*disclaimer: I have no legal training of any sort, whatsoever.
7.26.2005 1:04pm
Jason DeBoever (mail):
I realize my last comment relates not to the main subject of the entry, but to the note at the bottom, sorry for any confusion!
7.26.2005 1:06pm
David M. Nieporent (www):
Speaking of the "Constitution in Exile" meme, Jeffrey Rosen's pushing it again in this week's New Republic, still claiming that libertarians use the term.

"Nothing in Roberts's [student] note suggested a desire to resurrect what some libertarian activists call the Constitution in Exile --"
7.26.2005 6:56pm
Jacob Lister (mail):
Excellent debate.

I've seen very little discussing varieties of originalism. When there are two possible original meanings, who has the more authentic original meaning? Is it up to the individual justice or judge? For example, in Lynch v. Donnelly, Justice Brennan's dissent suggests that the original public meaning would not have allowed a Christmas nativity scene, which seems highly persuasive in that it relies specifically on public views of the celebration of Christmas during the formation of this country. But several years later, Justice Scalia took the contrary position by joining Justice Kennedy's dissent in Allegheny County v. ACLU. Without debate about how and why those choices are made, it looks like the justices just chose a result that conforms to their view of religion and justified it with originalism.

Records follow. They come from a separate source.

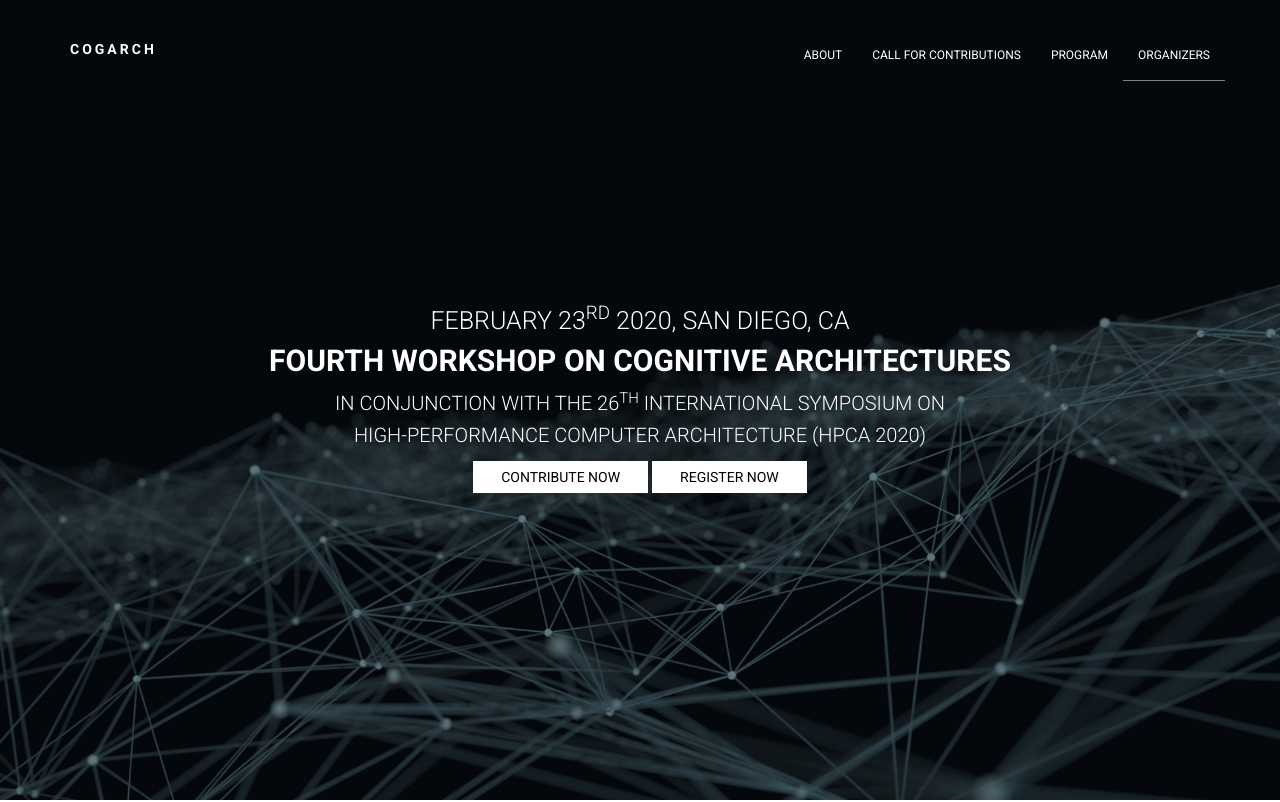
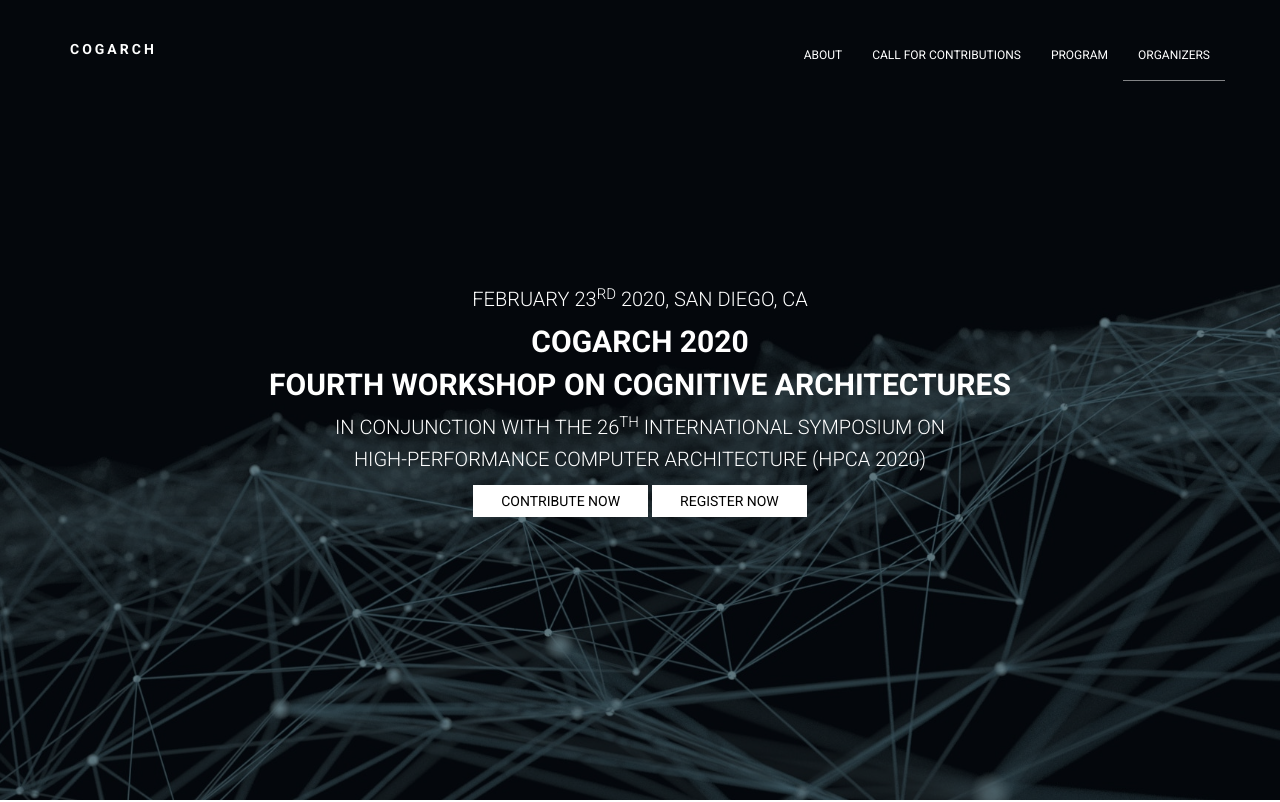
Before and after one commit to augustojv/cogarch-workshop-2020, a website: page index.html in a window 1280 px wide. Shown: the top 802 px of the page. Drawn offline with Linux system fonts and the light colour scheme; files whose address does not match are found by name.

Commit message:
Header modified

```diff
--- a/index.html
+++ b/index.html
@@ -55,8 +55,9 @@
     <header id="site-header" class="site-header valign-center">
         <div class="intro">
 
-            <h2>February 23<sup>rd</sup> 2020, San Diego, CA</h2>
+            <p>February 23<sup>rd</sup> 2020, San Diego, CA</p>
 
+            <h1>CogArch 2020</h1>
             <h1>Fourth Workshop on Cognitive Architectures</h1>
 
             <p>In conjunction with the 26<sup>th</sup> International Symposium on<br>
```
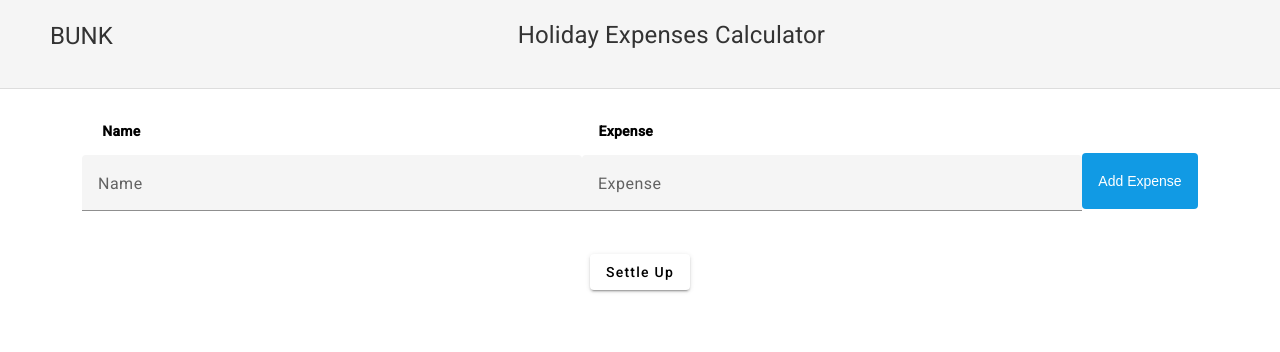
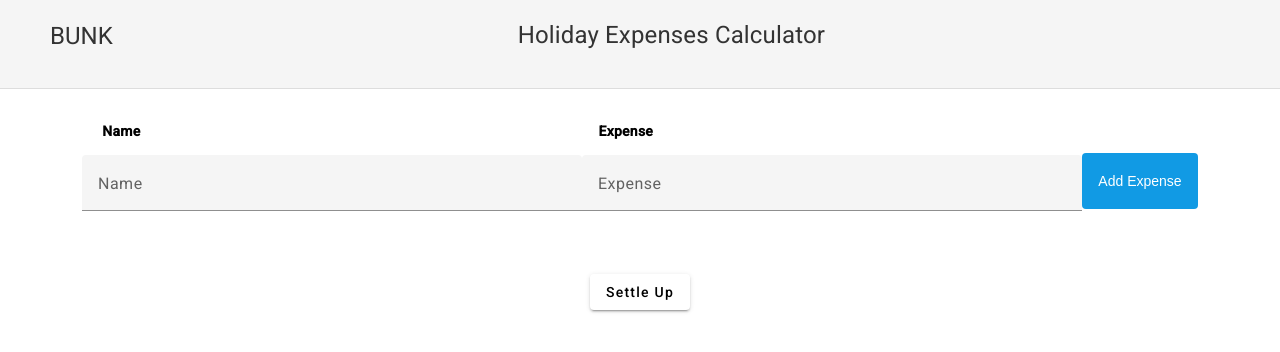
Before and after one commit to vicodevv/bunk-dev-test-solution, an Angular app in the folder client/: page / in a window 1280 px wide. Shown: the top 352 px of the page. Built offline with nearby package versions, Linux system fonts and the light colour scheme.

Commit message:
Fix: Updated UI

```diff
--- a/client/src/app/components/settle-up/settle-up.component.html
+++ b/client/src/app/components/settle-up/settle-up.component.html
@@ -1,4 +1,4 @@
-<div>
+<div class="settle-up__container">
   <button mat-raised-button color="danger" (click)="settleUp()">Settle Up</button>
 </div>
 
--- a/client/src/app/components/settle-up/settle-up.component.scss
+++ b/client/src/app/components/settle-up/settle-up.component.scss
@@ -1,3 +1,11 @@
+.settle-up__container {
+  display: flex;
+  flex-direction: column;
+  align-items: center;
+  justify-content: center;
+  margin-top: 20px;
+  margin-bottom: 20px;
+}
 button {
   margin-bottom: 8px;
 }
```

I also agree with Prof. Barnett that originalism isn't "conservative," and Prof. Sunstein seems to agree by noting that liberal Justice Black often used originalism. But the two movements are closely intertwined. A lower court judge following originalism (if there was no controlling Supreme Court precedent) to reach the same conclusion that Justice Brennan came to in Lynch may eliminate any chance of advancing to higher chambers. Unless, of course, the Democratic party embraces originalism. Ultimately, most non-lawyers don't care about how a decision was reached, only what the result was. And as long as that remains the case, judges -- being political appointees -- are going to have incentive to conform their results to certain popular opinions.

Christopher's points above state very well some of my questions and concerns with originalism, particularly his third point. What happens when Justices Scalia and Thomas disagree, do they play rock-paper-scissors? Perhaps this is because originalism still seems to be in its nativity, and there aren't enough adherents to make a distinction between libertarian originalists or textualists or what have you.
7.26.2005 11:14pm